§ **DESCRIPTION OF THE TASK**: Each record should appear again in the response exactly as it does in the original.

§ **INPUT FOR THIS TASK**:
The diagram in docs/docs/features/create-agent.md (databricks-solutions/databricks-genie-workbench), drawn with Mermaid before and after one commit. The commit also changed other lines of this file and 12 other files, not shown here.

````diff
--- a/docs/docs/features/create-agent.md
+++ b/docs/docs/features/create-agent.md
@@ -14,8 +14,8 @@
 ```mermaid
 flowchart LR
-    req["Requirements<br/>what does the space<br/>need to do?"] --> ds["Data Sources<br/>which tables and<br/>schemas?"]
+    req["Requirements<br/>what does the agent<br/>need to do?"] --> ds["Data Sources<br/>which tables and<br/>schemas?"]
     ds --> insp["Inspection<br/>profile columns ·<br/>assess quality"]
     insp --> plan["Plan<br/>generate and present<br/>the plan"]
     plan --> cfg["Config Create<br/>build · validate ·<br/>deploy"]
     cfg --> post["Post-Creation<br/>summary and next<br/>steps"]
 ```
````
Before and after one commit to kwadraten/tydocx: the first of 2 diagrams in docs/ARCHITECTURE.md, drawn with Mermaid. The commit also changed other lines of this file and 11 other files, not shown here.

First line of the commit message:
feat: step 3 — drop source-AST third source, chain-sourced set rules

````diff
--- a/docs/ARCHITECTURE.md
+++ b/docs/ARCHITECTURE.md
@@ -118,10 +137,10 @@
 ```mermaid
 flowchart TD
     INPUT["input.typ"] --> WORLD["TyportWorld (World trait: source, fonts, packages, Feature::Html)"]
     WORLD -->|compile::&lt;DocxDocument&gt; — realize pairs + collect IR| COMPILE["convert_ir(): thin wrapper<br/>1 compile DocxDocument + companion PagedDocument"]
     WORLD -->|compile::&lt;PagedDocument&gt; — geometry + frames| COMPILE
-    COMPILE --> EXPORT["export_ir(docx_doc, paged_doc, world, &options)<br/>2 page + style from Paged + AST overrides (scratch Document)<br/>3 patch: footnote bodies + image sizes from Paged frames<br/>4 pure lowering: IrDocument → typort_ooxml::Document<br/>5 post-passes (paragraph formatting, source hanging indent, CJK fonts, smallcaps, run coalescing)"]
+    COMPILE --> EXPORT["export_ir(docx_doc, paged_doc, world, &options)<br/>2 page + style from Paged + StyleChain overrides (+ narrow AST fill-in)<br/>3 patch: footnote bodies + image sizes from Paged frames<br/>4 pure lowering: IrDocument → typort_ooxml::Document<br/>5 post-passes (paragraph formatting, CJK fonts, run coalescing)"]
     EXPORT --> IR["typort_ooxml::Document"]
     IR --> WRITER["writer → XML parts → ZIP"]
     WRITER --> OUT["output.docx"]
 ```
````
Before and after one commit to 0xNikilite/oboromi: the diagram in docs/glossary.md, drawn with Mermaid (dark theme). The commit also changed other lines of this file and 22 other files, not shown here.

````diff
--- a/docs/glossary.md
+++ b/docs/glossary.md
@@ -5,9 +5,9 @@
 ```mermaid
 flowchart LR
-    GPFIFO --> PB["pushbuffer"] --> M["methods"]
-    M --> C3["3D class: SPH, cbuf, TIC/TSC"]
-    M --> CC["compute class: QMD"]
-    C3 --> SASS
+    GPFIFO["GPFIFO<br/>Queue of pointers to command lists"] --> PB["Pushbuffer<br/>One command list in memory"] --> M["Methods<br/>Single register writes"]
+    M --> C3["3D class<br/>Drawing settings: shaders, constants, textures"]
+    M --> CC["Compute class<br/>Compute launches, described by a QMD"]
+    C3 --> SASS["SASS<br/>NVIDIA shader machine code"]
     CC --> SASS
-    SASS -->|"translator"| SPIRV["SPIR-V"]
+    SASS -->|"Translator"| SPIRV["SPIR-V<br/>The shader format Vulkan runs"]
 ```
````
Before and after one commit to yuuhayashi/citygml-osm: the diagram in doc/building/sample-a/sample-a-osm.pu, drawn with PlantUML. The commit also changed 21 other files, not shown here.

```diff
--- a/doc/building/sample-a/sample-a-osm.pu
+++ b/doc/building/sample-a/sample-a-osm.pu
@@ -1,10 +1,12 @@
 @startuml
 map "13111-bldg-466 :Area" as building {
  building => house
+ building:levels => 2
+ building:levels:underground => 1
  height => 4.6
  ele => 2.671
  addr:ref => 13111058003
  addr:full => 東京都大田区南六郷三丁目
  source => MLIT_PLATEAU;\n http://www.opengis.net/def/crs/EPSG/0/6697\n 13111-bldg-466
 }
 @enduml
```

§ **EXERCISE RESPONSE**:
The diagram in docs/docs/features/create-agent.md (databricks-solutions/databricks-genie-workbench), drawn with Mermaid before and after one commit. The commit also changed other lines of this file and 12 other files, not shown here.

````diff
--- a/docs/docs/features/create-agent.md
+++ b/docs/docs/features/create-agent.md
@@ -14,8 +14,8 @@
 ```mermaid
 flowchart LR
-    req["Requirements<br/>what does the space<br/>need to do?"] --> ds["Data Sources<br/>which tables and<br/>schemas?"]
+    req["Requirements<br/>what does the agent<br/>need to do?"] --> ds["Data Sources<br/>which tables and<br/>schemas?"]
     ds --> insp["Inspection<br/>profile columns ·<br/>assess quality"]
     insp --> plan["Plan<br/>generate and present<br/>the plan"]
     plan --> cfg["Config Create<br/>build · validate ·<br/>deploy"]
     cfg --> post["Post-Creation<br/>summary and next<br/>steps"]
 ```
````
Before and after one commit to kwadraten/tydocx: the first of 2 diagrams in docs/ARCHITECTURE.md, drawn with Mermaid. The commit also changed other lines of this file and 11 other files, not shown here.

First line of the commit message:
feat: step 3 — drop source-AST third source, chain-sourced set rules

````diff
--- a/docs/ARCHITECTURE.md
+++ b/docs/ARCHITECTURE.md
@@ -118,10 +137,10 @@
 ```mermaid
 flowchart TD
     INPUT["input.typ"] --> WORLD["TyportWorld (World trait: source, fonts, packages, Feature::Html)"]
     WORLD -->|compile::&lt;DocxDocument&gt; — realize pairs + collect IR| COMPILE["convert_ir(): thin wrapper<br/>1 compile DocxDocument + companion PagedDocument"]
     WORLD -->|compile::&lt;PagedDocument&gt; — geometry + frames| COMPILE
-    COMPILE --> EXPORT["export_ir(docx_doc, paged_doc, world, &options)<br/>2 page + style from Paged + AST overrides (scratch Document)<br/>3 patch: footnote bodies + image sizes from Paged frames<br/>4 pure lowering: IrDocument → typort_ooxml::Document<br/>5 post-passes (paragraph formatting, source hanging indent, CJK fonts, smallcaps, run coalescing)"]
+    COMPILE --> EXPORT["export_ir(docx_doc, paged_doc, world, &options)<br/>2 page + style from Paged + StyleChain overrides (+ narrow AST fill-in)<br/>3 patch: footnote bodies + image sizes from Paged frames<br/>4 pure lowering: IrDocument → typort_ooxml::Document<br/>5 post-passes (paragraph formatting, CJK fonts, run coalescing)"]
     EXPORT --> IR["typort_ooxml::Document"]
     IR --> WRITER["writer → XML parts → ZIP"]
     WRITER --> OUT["output.docx"]
 ```
````
Before and after one commit to 0xNikilite/oboromi: the diagram in docs/glossary.md, drawn with Mermaid (dark theme). The commit also changed other lines of this file and 22 other files, not shown here.

````diff
--- a/docs/glossary.md
+++ b/docs/glossary.md
@@ -5,9 +5,9 @@
 ```mermaid
 flowchart LR
-    GPFIFO --> PB["pushbuffer"] --> M["methods"]
-    M --> C3["3D class: SPH, cbuf, TIC/TSC"]
-    M --> CC["compute class: QMD"]
-    C3 --> SASS
+    GPFIFO["GPFIFO<br/>Queue of pointers to command lists"] --> PB["Pushbuffer<br/>One command list in memory"] --> M["Methods<br/>Single register writes"]
+    M --> C3["3D class<br/>Drawing settings: shaders, constants, textures"]
+    M --> CC["Compute class<br/>Compute launches, described by a QMD"]
+    C3 --> SASS["SASS<br/>NVIDIA shader machine code"]
     CC --> SASS
-    SASS -->|"translator"| SPIRV["SPIR-V"]
+    SASS -->|"Translator"| SPIRV["SPIR-V<br/>The shader format Vulkan runs"]
 ```
````
Before and after one commit to yuuhayashi/citygml-osm: the diagram in doc/building/sample-a/sample-a-osm.pu, drawn with PlantUML. The commit also changed 21 other files, not shown here.

```diff
--- a/doc/building/sample-a/sample-a-osm.pu
+++ b/doc/building/sample-a/sample-a-osm.pu
@@ -1,10 +1,12 @@
 @startuml
 map "13111-bldg-466 :Area" as building {
  building => house
+ building:levels => 2
+ building:levels:underground => 1
  height => 4.6
  ele => 2.671
  addr:ref => 13111058003
  addr:full => 東京都大田区南六郷三丁目
  source => MLIT_PLATEAU;\n http://www.opengis.net/def/crs/EPSG/0/6697\n 13111-bldg-466
 }
 @enduml
```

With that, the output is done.